I couldn’t get the video to play.

Yes, there are some very ugly vestments there. I guess someone thought they were beautiful and put some effort into them though.

THere is a lot of bad religious art too, so I guess vestments should be no surprise.

The “vestments” are beyond hideous but the video is a hoot :smiley: I love the end with PP Benedict XVI apparently having an “Excedin headache.” :cool:

We need some nice vesments like this…

Not those scary ones in the You tube video!

One thing about beautiful vestments, is that they can be very expensive.

I tend to think that where money is tight, the best thing is to use a very good fabric but with as little ornamentation as possible. Polyester just doesn’t look good, no matter what you do. And if you use a good fabric and make the garment well, more ornamentation could be added later.

The embroidery and pattern of the fabric are good, but the colour is just hideous, it’s almost fluorescent and is burning my eyeballs out as we speak. See, taste is far from universal.

And I’ve seen some hideous ‘old-school’ religious art and statuary as well. Way too bland and saccharine. Not having seen a ton of old vestments, I can’t imagine I’d like all of them either.

In fact I increasingly prefer the Eastern style of iconic depiction of Jesus. In Eastern icons He generally looks strong, as the God-man should, and not like a weak emaciated pallid little thing who wouldn’t say ‘boo’ to a goose as much Western religious art depicts Him.

It is difficult to say whether it is more difficult to do elegant vestments well than baroque ones. I’ve seen horrific and beautiful examples of both.

In either event, vestments with real goldwork and high-quality fabrics are horrifically expensive, while imitations tend to be tacky. Actually, it is shocking to find what plain polyester vestments cost. The only way to get these for a reasonable price is to have people in convents, monasteries, or altar guilds who are willing to put in long hours learning the necessary skills and doing the actual work. Top-quality goldwork, for example, cannot be done by machine and cannot be rushed, even by an expert.

The only consolation in the Youtube video is that the high number of women in it shows that the filmmakers had to go outside the Catholic church to find some of the worst examples. Nevertheless, some of the really bad examples were the textile equivalent of church guitarists that only know how to strum three chords: more earnest, willing, and ambitious than talented or skilled.

That’s the problem. It is the same as the music. So few the people are willing to do it that parishes are willing to accept any level of skill willing to make a commitment, while too many of the people who bellyache about the quality don’t want to pay in time, talent or money to allow the parish to be so picky. High standards don’t come cheap.

You want to see your pastor in nice vestments? Then buy them or make them yourself.
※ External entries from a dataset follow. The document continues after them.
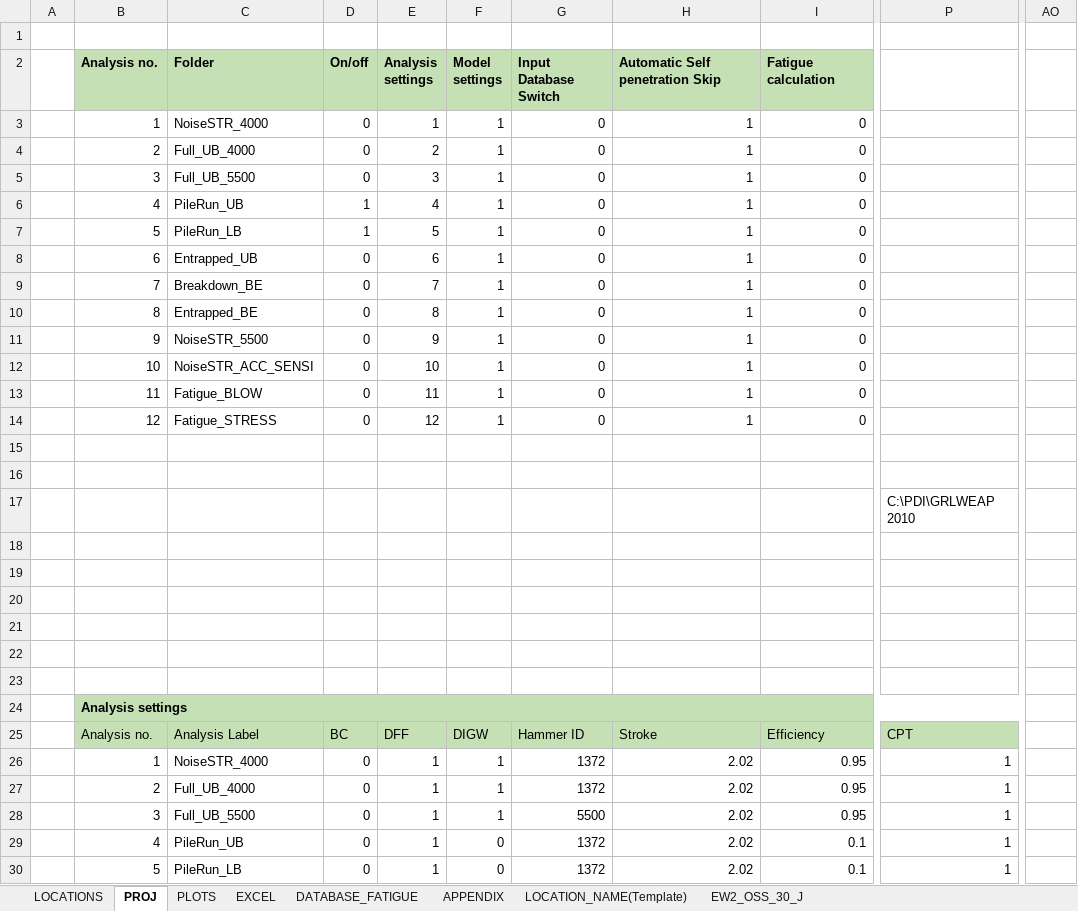
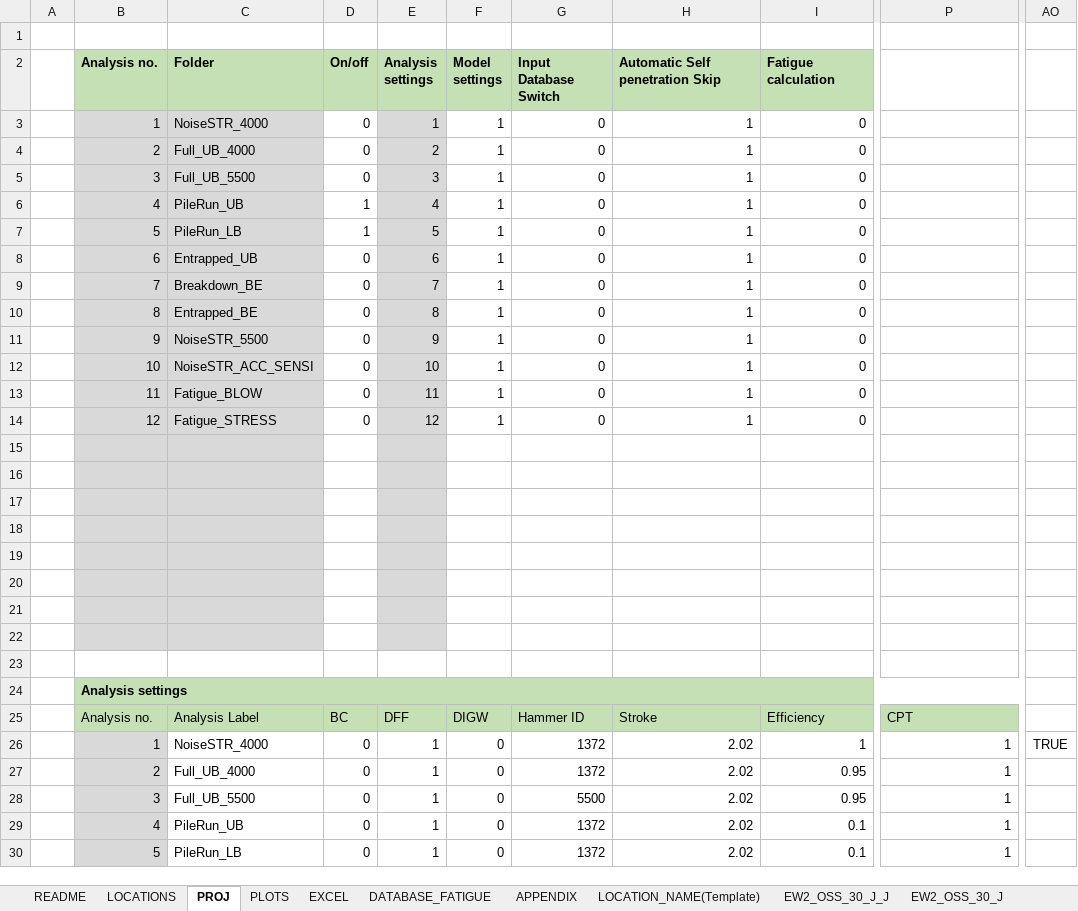
Before and after one commit to Shashlik-King/Paris, an Excel workbook: Input/PDAcalc.xlsx, sheet PROJ, drawn as a sheet; only a part is shown, gaps mark what is left out; values as stored, in another font and other column widths than the file's, no borders; charts and pictures not drawn; the diff covers the shown part only; the diff names each change by its address in the sheet, - before the commit and + after, or states it on an @@ line.

```diff
--- a/Input/PDAcalc.xlsx (sheet PROJ)
+++ b/Input/PDAcalc.xlsx (sheet PROJ)
+sheet tab: README
+sheet tab: EW2_OSS_30_J_J
-B3:C22 fill: none
+B3:C22 fill: #D9D9D9
-E3:E22 fill: none
+E3:E22 fill: #D9D9D9
-P17: C:\PDI\GRLWEAP 2010
+P17: (empty)
-B26:B30 fill: none
+B26:B30 fill: #D9D9D9
-F26:F28: 1
+F26:F28: 0
-I26: 0.95
+I26: 1
-AO26: (empty)
+AO26: TRUE
```
Also changed, not shown: 7 edited cells and cell formats elsewhere in this sheet, sheet LOCATIONS, sheet PLOTS, sheet DATABASE_FATIGUE, sheet EXCEL, sheet LOCATION_NAME(Template), other sheet tabs, charts or pictures, 4 other files.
Otherwise, you don’t have room to complain, because at least the people who donate the horrible stuff had the gumption to contribute something.

For those who want to start learnng, know that vestment-making is a different skill than dressmaking. This is a really nice website to start with. I think the woman who runs it is Episcopalian. churchlinens.com/

Beautiful vestments are expensive–for the quality fabrics, the time-consuming embroidery or gold-work, and the detailed tailoring. And then there is the expensive care and upkeep of those fabrics. If we want our priests to have those beautiful things we must put up the money and the time to have them made and cared for properly.

I certainly don’t see fiddleback chasubles as something that is pleasing to the eye:

http://www.saintclarestudio.com/i//00greenfiddle.jpg

Vestments got so ornate and heavy for a time that they were ultimately whittled into what I think is the downright ugly fiddleback design. They remind me of those shields they lay on you when taking x-rays at the dentist.

I like the styles that predate the fiddleback which are in common use today.

I took notice of my pastor wearing an extremely plain alb, stole and chasuble one day. They were the very sort that some would judge as not being fancy enough. This was during the summer and he really perspired a great deal during Mass. He had two more Masses to celebrate that day. I’m fairly sure all 3 went in the wash at the end of the day.

It would have been foolish for him to wear an expensive cassock/alb/stole and chasuble that required dry cleaning.

I’m with you, but I have some sympathy with those who think some Gothic chasubles look like a bad cross between a poncho and a horse blanket. There’s not a design in all the textile arts that can’t be done badly.

I like the Gothic chasubles with the exquisite handwork confined to the central panel, and then the rest of the chasuble done in a fabric with a beautiful lustre and drape, and a well-chosen piping on the edge. Even those don’t have to be so wide, though.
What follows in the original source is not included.